### What you will do
From the listing below, work out how many lines contain "development"; the answer is that number and nothing more.

### Data records

--- START ---

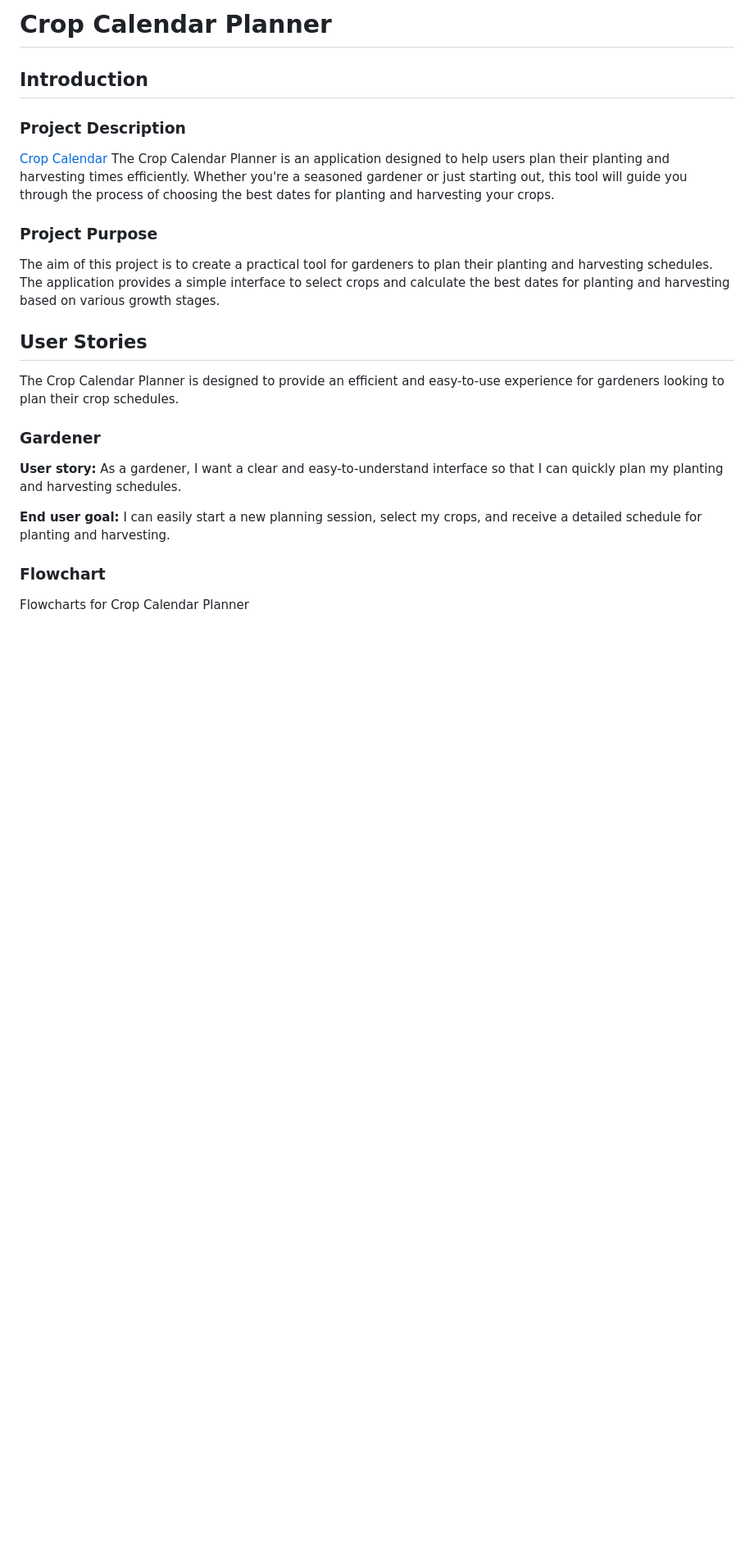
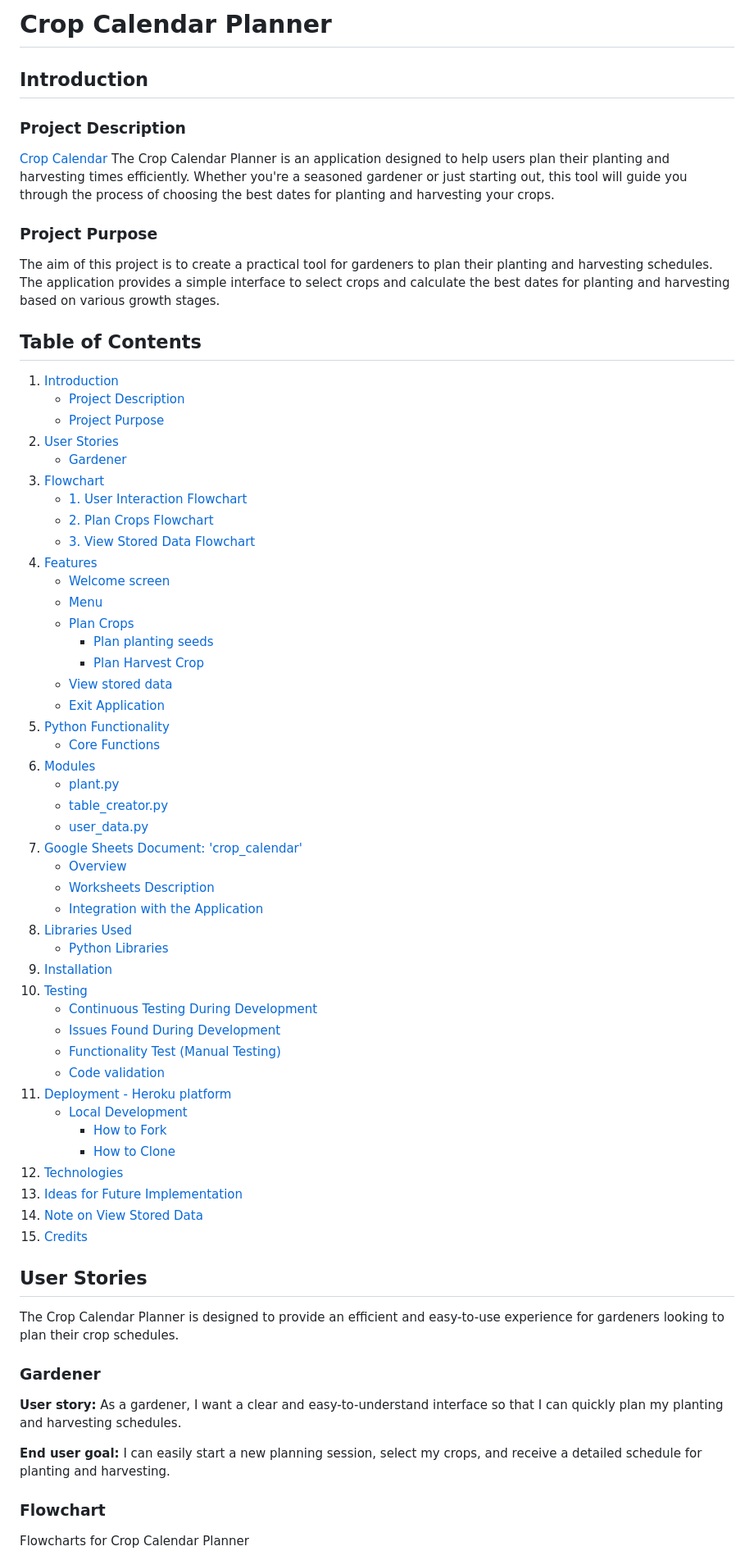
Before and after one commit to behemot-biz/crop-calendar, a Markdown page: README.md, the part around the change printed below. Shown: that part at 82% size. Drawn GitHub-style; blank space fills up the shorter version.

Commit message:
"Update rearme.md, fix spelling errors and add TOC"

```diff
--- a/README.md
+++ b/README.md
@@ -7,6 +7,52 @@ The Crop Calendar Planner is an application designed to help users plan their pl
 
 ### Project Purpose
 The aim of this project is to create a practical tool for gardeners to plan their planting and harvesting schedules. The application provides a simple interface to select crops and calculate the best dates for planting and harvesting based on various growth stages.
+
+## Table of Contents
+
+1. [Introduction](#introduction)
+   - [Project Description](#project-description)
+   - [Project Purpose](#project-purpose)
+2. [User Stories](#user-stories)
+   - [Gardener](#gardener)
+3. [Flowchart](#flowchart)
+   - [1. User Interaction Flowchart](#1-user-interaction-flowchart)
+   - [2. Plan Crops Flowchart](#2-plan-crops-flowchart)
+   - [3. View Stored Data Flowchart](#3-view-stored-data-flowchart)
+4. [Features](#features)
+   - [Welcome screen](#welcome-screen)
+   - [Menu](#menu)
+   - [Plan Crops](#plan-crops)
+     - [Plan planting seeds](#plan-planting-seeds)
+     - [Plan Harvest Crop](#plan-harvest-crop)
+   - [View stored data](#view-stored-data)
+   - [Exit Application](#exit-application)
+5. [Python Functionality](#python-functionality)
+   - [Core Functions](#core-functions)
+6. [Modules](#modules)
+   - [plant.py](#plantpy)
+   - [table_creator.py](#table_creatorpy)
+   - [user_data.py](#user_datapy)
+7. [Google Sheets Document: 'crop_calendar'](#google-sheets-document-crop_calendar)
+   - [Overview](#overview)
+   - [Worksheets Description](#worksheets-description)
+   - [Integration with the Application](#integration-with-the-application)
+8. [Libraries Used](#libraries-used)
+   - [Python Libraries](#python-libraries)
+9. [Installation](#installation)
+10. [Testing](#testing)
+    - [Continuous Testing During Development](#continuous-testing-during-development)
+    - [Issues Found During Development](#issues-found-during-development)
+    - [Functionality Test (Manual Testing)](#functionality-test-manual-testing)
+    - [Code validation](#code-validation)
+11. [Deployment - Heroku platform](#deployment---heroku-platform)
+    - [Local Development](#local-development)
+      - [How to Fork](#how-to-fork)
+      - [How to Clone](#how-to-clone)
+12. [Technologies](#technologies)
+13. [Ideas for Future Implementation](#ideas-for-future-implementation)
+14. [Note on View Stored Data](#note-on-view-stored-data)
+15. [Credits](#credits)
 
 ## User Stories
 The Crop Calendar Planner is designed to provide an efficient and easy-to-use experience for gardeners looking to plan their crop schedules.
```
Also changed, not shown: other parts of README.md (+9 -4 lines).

--- END ---
--- START ---

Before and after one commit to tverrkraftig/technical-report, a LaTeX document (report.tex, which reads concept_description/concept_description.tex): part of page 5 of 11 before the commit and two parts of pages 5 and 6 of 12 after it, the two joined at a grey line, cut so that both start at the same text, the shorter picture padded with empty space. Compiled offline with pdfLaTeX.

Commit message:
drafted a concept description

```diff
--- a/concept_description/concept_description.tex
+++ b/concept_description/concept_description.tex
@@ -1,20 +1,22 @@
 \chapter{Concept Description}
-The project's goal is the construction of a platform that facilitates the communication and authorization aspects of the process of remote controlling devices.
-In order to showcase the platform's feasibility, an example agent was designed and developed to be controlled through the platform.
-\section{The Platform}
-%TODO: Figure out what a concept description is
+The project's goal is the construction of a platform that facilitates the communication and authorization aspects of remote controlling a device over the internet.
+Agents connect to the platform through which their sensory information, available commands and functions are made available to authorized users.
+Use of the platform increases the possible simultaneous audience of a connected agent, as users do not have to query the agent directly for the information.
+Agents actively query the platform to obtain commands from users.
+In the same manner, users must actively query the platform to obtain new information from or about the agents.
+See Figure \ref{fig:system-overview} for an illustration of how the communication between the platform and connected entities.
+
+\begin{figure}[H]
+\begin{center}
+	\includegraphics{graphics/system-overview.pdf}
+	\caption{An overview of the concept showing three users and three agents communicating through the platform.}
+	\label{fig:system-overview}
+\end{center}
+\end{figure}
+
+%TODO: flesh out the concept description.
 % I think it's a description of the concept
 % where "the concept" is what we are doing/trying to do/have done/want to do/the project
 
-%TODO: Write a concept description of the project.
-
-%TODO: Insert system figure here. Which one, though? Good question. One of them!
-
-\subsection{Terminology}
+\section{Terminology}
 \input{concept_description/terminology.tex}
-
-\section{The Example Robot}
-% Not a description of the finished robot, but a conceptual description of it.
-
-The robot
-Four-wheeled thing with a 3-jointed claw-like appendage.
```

--- END ---

### Response below
3